At both conferences, there were more than a few attendees who favor the presidential candidacy of former New York Mayor Rudy Giuliani (R) either out of a fear that he may be the only contender who can handle Sen. Hillary Rodham Clinton (D-N.Y.) or because “he won’t take any guff from terrorists and their sympathizers,” as one put it. And in Reno, Hunter’s protectionist policies seemed as popular among free-market libertarians as they might be in a union hall. 

If you find all this confusing, you aren’t alone. Several of the same activists discussing the need to abandon a GOP they believe has abandoned them argued within minutes that conservatives have to support Rudy for president because only he can save the nation from Hillary … and they do so with a straight face.

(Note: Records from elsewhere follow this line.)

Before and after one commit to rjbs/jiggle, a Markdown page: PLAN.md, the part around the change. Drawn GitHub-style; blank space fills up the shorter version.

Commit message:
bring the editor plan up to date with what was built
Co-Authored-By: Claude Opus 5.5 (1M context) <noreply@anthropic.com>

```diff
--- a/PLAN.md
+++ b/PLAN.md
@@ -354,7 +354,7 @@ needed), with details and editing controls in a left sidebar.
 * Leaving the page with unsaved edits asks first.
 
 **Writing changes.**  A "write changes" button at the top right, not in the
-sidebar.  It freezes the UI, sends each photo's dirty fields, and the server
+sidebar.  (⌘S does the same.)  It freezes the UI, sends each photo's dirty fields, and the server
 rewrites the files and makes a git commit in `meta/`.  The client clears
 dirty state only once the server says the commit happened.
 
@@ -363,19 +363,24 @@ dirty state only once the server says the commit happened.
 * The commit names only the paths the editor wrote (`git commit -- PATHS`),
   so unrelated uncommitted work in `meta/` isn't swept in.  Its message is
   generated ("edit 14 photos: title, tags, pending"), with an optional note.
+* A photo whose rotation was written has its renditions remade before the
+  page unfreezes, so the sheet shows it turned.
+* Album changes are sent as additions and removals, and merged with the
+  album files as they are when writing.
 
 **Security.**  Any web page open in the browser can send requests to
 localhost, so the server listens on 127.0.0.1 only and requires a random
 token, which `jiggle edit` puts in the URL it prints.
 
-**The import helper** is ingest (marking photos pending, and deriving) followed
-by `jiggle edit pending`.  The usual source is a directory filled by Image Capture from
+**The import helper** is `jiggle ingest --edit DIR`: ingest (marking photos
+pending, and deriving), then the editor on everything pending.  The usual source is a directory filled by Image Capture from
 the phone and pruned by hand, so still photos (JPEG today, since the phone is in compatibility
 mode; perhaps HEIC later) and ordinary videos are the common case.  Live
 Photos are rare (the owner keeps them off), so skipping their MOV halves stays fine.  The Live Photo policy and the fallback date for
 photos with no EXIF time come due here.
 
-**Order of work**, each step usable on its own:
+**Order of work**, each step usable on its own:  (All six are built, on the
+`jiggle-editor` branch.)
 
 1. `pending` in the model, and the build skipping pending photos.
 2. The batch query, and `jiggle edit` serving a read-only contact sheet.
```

As I flew back from these conferences, I spent some time thinking about these apparent contradictions and managed to convince myself that the problem stems in part from the fact that once one becomes an activist and obsessed with the issues of the day it is far too easy to forget the basic issues that led to that involvement as one keys off political allies and opponents with tactical rather than strategic agendas.

Indeed, many activists today are for or against things not because they have thought them through but because someone they admire says they should be. This is nothing new, but with the growth of political niche-marketing via radio, cable and the Internet, it can make for a rather strange brew. I have, for example, met countless conservatives who take a position largely because Sean Hannity or National Review or Bill Kristol have urged them to do so, and my liberal friends are just as prone to assume that anything their champions suggest must be right.

Opinion leaders are, of course, important, and I take some comfort in the fact that I believe the opinion leaders of the right are more apt to be correct on the issues than their liberal counterparts, but no one should follow anyone blindly. There was never a political leader more revered on the right than Ronald Reagan, but when he at one point favored a tax increase that his supporters in Congress and his party thought wrong, they didn’t hesitate to stand up to his White House and suggest that, hero or not, he was wrong.

That sort of thing doesn’t happen all that much anymore, but it should. Back in 1964, the late Barry Goldwater, who most of us consider the political founder of the modern conservative movement, stood up to his party’s leaders and wrote in his “Conscience of a Conservative” that it was conservatives’ obligation to judge for themselves whether a particular policy deserved support based on their answer to one relatively simple question: “Does it maximize liberty?”

One wonders how many conservatives ask that question today.

Keene, chairman of the American Conservative Union, can be reached at